Input data:
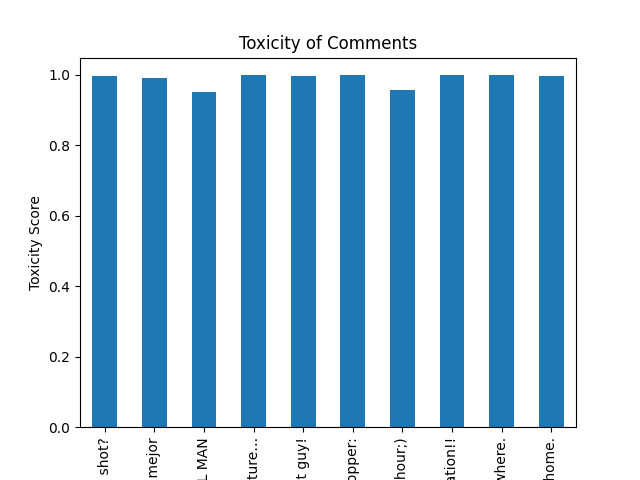
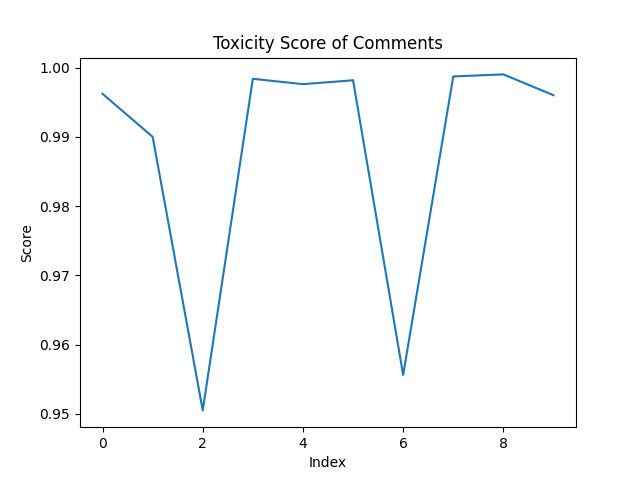
changed the prompt

diff --git a/conclude.py b/conclude.py
@@ -8,9 +8,9 @@ dotenv.load_dotenv()
 def get_conclusion(df):
     non_toxic = df[df.label == "non-toxic"]
     llm = OpenAI(api_token=os.getenv("openai_api"))
-    pandas_ai = SmartDataframe(non_toxic,config={"llm":llm})
+    pandas_ai = SmartDataframe(non_toxic.drop(columns=["comment"]),config={"llm":llm})
     #these will generate an image 
-    conclusion = pandas_ai.chat("generate a chart based on this data . the chart must explain the score of toxicity of the comment.")
+    conclusion = pandas_ai.chat("generate a chart based on this data . the chart must explain the score of toxicity of the comment. The x axe should be the index column and the y axe should be the score")
     return conclusion
 
 if __name__ == "__main__":

diff --git a/classify.py b/classify.py
@@ -30,7 +30,7 @@ def organise_comments(comments):
 
 if __name__ == "__main__":
     comments = pd.read_csv("comments.csv")
-    comments = comments["comments"].tolist()
+    comments = comments["comment"].tolist()
     df = organise_comments(comments)
-    df.to_csv("comments.csv",index=False)
+    df.to_csv("comments.csv")
 # start using openai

To do:
The pictures stay out of the copy. Set down the entries above precisely.

Task answer:
changed the prompt

diff --git a/conclude.py b/conclude.py
@@ -8,9 +8,9 @@ dotenv.load_dotenv()
 def get_conclusion(df):
     non_toxic = df[df.label == "non-toxic"]
     llm = OpenAI(api_token=os.getenv("openai_api"))
-    pandas_ai = SmartDataframe(non_toxic,config={"llm":llm})
+    pandas_ai = SmartDataframe(non_toxic.drop(columns=["comment"]),config={"llm":llm})
     #these will generate an image 
-    conclusion = pandas_ai.chat("generate a chart based on this data . the chart must explain the score of toxicity of the comment.")
+    conclusion = pandas_ai.chat("generate a chart based on this data . the chart must explain the score of toxicity of the comment. The x axe should be the index column and the y axe should be the score")
     return conclusion
 
 if __name__ == "__main__":

diff --git a/classify.py b/classify.py
@@ -30,7 +30,7 @@ def organise_comments(comments):
 
 if __name__ == "__main__":
     comments = pd.read_csv("comments.csv")
-    comments = comments["comments"].tolist()
+    comments = comments["comment"].tolist()
     df = organise_comments(comments)
-    df.to_csv("comments.csv",index=False)
+    df.to_csv("comments.csv")
 # start using openai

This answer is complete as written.